Reducing ED visits is a goal of the OCM, and it’s a great example of the way The Network leverages analytics to improve patient outcomes.
First, we identified benchmark metrics for ED visits, then reviewed the numbers to see how practices compared against other practices, how providers compared against other providers, and how diseases compared against other diseases. Using these analytics allowed The Network to identify opportunities to improve patient care to prevent potentially avoidable ED visits.
Additionally, The Network worked to enhance patient care by focusing on partnering with patients throughout their journey, making sure they understood their treatments options and making care decisions together. Every patient starting therapy received a treatment plan.
Most practices implemented one-on-one treatment review and coordination visits. Post therapy, proactive phone calls were made to intervene early when patients had adverse effects. Psychosocial screening was carried out, with follow-up care for patients if they were experiencing distress. This shared decision-making allows patients with cancer to be active participants in their care.
Among the many resources The Network created to make the OCM manageable for practices were toolkits on such topics as hospitalization and ED visits, depression, pain, advance care planning, and comorbidities. These toolkits offered an at-a-glance look—often with graphs or charts—at the processes and protocols in place to handle such issues as they arise.
For instance, we noticed that pain was a common diagnosis leading to ED visits and hospitalization. Thus, The Network created a toolkit focusing on how every team member can help with managing a patient’s pain, which included educational resources for both care team and patient, assessment tools, and analytics on pain management.

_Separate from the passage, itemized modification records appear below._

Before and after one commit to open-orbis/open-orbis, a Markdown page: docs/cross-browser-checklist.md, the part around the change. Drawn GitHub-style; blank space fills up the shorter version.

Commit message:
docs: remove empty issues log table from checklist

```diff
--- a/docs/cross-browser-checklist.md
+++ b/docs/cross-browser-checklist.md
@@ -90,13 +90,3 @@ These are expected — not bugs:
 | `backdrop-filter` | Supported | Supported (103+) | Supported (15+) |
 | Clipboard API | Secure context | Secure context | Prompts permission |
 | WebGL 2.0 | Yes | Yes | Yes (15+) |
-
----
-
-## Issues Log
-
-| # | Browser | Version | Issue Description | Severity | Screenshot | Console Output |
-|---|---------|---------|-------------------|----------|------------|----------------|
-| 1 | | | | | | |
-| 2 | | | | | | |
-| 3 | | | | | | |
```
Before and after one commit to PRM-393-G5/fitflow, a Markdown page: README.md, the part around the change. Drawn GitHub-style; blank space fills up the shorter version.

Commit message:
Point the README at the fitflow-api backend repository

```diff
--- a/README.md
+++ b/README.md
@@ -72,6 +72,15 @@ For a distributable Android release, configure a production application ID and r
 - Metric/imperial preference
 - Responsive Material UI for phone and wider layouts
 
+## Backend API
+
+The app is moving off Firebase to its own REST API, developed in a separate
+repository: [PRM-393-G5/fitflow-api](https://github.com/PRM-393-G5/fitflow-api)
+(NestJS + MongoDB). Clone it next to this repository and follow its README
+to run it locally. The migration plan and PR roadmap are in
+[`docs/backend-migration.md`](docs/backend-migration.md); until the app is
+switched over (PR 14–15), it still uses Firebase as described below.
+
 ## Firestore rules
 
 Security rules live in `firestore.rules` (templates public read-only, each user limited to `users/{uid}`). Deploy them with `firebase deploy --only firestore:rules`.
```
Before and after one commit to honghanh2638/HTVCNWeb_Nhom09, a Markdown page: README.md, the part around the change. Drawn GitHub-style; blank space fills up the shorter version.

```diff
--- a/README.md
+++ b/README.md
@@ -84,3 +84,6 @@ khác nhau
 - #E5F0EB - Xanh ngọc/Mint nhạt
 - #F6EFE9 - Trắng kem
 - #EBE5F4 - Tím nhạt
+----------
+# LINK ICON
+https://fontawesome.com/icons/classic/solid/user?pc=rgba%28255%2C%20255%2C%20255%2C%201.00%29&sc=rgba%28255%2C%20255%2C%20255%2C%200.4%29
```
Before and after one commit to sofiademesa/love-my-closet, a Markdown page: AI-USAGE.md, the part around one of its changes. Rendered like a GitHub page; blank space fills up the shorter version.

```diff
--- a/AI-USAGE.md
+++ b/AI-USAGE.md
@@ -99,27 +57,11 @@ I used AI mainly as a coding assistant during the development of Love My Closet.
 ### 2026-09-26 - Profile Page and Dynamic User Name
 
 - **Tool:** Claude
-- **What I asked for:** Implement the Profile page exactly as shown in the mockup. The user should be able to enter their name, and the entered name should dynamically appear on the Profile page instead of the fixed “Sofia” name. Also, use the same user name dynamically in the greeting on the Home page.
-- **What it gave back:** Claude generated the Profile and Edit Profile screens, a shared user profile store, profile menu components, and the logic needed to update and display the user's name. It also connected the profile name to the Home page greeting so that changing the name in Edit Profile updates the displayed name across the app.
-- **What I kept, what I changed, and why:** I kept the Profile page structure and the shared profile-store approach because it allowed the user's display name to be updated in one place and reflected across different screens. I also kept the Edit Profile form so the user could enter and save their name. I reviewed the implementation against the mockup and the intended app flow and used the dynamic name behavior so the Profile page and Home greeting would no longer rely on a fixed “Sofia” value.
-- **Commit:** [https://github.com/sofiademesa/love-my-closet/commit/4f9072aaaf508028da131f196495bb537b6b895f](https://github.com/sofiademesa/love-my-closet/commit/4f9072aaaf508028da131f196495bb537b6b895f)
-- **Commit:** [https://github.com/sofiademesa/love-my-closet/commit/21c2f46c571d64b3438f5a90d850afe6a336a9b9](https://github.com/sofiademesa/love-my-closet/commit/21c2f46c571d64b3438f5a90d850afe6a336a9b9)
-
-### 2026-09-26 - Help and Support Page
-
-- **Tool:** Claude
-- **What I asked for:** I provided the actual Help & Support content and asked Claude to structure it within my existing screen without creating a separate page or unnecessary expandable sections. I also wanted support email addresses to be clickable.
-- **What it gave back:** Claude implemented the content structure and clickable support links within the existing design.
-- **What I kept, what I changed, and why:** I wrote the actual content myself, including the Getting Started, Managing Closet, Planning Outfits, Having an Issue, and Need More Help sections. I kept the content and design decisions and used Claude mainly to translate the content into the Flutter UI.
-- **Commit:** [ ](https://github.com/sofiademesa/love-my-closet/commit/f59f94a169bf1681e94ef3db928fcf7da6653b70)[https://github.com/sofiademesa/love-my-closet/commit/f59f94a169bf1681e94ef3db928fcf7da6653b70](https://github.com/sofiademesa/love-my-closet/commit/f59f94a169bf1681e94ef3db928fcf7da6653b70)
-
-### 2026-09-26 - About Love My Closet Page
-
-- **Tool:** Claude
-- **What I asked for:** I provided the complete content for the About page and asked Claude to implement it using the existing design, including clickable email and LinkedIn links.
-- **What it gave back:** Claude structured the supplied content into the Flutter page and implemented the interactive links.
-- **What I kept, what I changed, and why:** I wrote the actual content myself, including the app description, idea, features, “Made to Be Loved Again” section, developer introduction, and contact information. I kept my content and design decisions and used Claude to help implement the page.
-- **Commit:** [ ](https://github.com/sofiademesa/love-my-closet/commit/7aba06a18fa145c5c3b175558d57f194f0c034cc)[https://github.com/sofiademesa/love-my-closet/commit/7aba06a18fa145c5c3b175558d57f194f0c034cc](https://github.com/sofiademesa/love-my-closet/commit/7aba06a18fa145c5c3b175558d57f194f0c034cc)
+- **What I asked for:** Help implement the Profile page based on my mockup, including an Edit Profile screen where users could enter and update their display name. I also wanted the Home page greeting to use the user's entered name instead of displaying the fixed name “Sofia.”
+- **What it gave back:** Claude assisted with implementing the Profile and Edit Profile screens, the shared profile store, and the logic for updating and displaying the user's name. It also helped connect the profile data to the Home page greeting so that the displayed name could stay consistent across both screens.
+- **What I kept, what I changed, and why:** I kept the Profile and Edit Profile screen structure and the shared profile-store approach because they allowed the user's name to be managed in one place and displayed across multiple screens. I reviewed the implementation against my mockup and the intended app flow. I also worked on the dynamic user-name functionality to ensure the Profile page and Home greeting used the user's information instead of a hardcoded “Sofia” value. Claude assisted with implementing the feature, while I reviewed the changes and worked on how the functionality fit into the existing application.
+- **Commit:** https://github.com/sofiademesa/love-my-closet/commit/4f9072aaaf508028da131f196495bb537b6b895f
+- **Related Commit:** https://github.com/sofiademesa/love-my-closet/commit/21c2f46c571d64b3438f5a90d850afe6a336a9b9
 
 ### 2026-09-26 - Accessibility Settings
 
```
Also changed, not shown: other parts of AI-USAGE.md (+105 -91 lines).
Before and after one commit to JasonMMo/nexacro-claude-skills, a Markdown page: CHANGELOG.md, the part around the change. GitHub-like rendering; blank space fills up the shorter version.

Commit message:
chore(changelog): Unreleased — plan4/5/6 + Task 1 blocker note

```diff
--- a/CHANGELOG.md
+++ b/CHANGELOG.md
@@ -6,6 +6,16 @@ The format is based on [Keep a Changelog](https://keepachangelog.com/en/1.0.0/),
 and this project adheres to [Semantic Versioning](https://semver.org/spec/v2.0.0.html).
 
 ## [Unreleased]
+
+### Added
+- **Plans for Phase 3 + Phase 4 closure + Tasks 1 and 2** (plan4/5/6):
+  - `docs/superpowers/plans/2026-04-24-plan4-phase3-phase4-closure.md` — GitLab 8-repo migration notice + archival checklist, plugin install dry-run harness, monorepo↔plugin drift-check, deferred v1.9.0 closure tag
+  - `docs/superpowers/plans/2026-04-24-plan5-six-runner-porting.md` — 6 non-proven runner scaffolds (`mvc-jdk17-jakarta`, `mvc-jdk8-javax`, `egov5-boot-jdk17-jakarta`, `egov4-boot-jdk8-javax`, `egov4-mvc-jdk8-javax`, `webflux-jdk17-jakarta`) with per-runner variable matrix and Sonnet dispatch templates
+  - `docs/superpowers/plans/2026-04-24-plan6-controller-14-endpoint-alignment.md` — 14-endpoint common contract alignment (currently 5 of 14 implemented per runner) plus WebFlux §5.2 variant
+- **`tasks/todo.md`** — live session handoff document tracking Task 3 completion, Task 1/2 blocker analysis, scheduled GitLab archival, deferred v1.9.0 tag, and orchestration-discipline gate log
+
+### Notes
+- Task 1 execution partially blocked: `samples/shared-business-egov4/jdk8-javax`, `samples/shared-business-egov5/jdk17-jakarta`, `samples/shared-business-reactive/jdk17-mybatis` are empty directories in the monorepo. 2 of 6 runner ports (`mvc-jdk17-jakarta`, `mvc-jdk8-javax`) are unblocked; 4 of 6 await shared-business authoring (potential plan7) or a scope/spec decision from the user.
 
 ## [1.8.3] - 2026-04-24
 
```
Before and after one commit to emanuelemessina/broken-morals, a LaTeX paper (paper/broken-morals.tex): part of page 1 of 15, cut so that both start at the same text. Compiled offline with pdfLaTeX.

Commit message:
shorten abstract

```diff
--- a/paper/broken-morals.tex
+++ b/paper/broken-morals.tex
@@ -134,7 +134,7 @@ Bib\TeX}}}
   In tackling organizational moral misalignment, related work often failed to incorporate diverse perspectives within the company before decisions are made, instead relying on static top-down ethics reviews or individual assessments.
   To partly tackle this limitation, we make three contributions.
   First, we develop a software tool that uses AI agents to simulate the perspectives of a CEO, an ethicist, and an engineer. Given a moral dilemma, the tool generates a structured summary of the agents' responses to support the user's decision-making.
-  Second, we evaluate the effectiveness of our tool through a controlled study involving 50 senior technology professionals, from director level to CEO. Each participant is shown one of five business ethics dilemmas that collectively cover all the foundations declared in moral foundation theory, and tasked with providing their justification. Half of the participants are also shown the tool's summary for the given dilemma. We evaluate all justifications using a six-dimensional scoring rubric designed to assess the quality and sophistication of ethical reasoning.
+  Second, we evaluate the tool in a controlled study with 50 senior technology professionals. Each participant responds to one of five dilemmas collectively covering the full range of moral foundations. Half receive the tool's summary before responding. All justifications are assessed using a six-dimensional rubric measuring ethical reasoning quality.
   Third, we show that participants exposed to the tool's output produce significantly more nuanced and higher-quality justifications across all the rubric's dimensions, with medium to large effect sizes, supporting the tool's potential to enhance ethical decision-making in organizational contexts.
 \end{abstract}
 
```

These types of resources make it easy for practices in The Network to see what works and what doesn’t and make any necessary adjustments.
When roadblocks appear, such as a practice having trouble submitting data to CMMI, it’s not uncommon for the practice lead to call another practice and ask for advice. Collaboration is baked in, with regular sharing of tips, tricks, and best practices.
For participating practices in The Network, the OCM mission of improving patient care is now part of daily operations. The US Oncology Network continues to improve processes, although the basics have become habit, and it’s exciting to be able to offer more enhanced services to patients. The patient journey now includes more access to social work, navigation of services, and other support services to achieve the best outcome. The Network has consistently reduced hospitalizations throughout the program and is continuing to find ways to enhance the patient benefits of value-based care.
Tellingly, 50% of OCM participating practices in The Network pursued 2-sided risk in 2020. This means that if a practice performs well with quality and bending the total cost curve, then it can receive a higher amount of shared savings. However, if it does not do well, the practice must pay dollars back to Medicare. Choosing 2-sided risk demonstrates the confidence of these practices in succeeding with the OCM.
As the OCM enters the final stretch of its pilot program, practices in The Network are striving to continually optimize their approach. They have become stronger through teamwork, sharing best practices, monitoring progress over time, and helping each other improve.
More patients, not only those enrolled in the OCM but others as well, can experience better care and outcomes consistent with patient goals and values.
Stuart Staggs is senior director of strategic programs at The US Oncology Network in The Woodlands, Texas. Lalan Wilfong, MD, is vice president of quality programs and value-based care at Texas Oncology in Dallas.